------ Information provided ------

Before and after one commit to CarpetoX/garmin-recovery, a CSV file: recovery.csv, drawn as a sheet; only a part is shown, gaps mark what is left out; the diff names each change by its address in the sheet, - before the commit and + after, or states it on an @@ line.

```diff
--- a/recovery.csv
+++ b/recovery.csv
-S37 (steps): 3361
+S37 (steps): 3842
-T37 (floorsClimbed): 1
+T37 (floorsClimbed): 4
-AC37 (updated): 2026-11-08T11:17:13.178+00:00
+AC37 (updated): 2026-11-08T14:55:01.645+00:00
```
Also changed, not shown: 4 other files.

------
------ Information provided ------

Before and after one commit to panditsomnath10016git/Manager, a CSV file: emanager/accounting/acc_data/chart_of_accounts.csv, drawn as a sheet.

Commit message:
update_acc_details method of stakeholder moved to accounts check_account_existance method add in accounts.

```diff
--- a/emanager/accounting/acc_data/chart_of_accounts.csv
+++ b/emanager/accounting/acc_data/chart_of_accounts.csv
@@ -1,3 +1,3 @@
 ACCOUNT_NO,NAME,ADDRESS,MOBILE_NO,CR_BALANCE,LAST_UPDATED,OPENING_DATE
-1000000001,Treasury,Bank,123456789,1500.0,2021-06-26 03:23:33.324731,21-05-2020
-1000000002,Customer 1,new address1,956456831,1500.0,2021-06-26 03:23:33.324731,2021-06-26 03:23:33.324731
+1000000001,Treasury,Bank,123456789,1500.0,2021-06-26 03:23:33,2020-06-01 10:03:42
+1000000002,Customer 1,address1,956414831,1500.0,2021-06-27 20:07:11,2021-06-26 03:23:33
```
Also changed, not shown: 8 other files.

------

Brief | All lines above in which the word "Bank" occurs should be identified and copied.

Exercise answer |
-1000000001,Treasury,Bank,123456789,1500.0,2021-06-26 03:23:33.324731,21-05-2020
+1000000001,Treasury,Bank,123456789,1500.0,2021-06-26 03:23:33,2020-06-01 10:03:42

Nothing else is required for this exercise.